EXERCISE → Take every line from the material that has the word "practice" in it.
# # # # #
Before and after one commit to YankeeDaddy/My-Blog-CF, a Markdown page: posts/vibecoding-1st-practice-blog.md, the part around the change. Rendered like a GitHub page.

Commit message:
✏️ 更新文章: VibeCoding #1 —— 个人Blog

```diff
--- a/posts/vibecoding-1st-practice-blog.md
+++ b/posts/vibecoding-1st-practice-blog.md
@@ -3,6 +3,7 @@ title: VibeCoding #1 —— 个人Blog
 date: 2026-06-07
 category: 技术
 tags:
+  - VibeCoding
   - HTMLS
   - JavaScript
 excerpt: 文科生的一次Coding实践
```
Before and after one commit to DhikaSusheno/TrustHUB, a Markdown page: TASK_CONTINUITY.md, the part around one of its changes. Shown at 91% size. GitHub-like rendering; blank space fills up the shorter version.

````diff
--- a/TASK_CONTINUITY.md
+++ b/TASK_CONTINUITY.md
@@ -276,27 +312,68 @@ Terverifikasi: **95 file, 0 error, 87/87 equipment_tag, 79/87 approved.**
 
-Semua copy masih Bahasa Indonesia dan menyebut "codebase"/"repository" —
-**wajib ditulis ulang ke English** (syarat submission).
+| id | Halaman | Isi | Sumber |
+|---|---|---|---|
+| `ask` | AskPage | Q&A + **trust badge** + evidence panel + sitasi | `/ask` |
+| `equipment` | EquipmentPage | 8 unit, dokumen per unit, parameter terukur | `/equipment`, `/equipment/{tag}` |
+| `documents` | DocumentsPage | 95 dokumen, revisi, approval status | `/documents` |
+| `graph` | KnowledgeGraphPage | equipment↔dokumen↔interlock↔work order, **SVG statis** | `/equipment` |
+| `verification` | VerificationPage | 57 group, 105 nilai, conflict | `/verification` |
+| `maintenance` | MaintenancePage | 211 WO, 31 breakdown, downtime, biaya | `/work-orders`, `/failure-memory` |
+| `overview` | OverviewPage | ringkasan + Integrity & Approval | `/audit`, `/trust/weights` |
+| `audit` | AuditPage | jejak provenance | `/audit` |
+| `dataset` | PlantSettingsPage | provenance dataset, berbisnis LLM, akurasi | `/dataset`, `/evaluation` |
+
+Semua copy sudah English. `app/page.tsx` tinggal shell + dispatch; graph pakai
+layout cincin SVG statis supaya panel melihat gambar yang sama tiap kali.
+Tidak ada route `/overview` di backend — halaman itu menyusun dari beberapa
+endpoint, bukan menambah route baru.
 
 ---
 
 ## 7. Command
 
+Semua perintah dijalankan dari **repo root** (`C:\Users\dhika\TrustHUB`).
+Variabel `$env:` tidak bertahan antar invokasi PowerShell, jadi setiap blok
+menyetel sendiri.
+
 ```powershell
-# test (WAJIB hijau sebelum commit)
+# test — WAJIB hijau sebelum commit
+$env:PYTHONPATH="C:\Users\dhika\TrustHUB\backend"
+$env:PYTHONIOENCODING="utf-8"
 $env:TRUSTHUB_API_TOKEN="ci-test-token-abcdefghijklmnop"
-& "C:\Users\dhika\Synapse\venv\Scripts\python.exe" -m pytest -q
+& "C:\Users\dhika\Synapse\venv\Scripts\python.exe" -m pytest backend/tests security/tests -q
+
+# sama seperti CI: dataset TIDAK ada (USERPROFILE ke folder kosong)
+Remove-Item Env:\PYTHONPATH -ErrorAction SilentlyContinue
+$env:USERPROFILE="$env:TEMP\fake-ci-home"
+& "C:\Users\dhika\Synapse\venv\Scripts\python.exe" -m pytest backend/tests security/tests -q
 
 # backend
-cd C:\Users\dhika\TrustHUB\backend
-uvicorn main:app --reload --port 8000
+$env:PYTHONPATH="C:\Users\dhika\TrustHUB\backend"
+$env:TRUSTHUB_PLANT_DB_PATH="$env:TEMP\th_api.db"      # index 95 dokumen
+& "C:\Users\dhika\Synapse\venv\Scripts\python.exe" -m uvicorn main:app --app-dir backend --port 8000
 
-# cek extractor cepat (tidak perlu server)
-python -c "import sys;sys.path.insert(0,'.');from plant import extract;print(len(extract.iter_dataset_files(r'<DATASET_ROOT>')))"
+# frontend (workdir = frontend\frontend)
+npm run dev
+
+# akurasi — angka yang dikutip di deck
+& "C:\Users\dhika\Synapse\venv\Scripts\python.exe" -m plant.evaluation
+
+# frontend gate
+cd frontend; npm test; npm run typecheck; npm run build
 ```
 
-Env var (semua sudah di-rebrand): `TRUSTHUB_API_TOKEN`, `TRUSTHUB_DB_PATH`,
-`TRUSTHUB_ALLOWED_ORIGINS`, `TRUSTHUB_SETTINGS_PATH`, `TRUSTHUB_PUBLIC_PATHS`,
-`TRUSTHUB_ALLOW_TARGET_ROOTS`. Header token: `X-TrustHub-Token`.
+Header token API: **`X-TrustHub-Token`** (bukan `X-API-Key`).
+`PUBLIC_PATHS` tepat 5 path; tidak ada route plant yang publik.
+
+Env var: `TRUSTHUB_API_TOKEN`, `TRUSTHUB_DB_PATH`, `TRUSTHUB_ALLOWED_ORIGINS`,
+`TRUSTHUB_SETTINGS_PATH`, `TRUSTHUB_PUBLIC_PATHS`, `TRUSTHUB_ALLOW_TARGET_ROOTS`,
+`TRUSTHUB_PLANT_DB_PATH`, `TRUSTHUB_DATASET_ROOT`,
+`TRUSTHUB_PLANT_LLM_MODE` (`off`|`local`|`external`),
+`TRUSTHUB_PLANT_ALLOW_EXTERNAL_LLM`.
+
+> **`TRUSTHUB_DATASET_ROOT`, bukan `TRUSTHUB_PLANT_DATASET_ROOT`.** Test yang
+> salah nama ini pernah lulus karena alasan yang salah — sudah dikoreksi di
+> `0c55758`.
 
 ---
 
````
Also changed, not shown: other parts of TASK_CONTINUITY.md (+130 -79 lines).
# # # # #
EXPECTED ANSWER →
Before and after one commit to YankeeDaddy/My-Blog-CF, a Markdown page: posts/vibecoding-1st-practice-blog.md, the part around the change. Rendered like a GitHub page.
--- a/posts/vibecoding-1st-practice-blog.md
+++ b/posts/vibecoding-1st-practice-blog.md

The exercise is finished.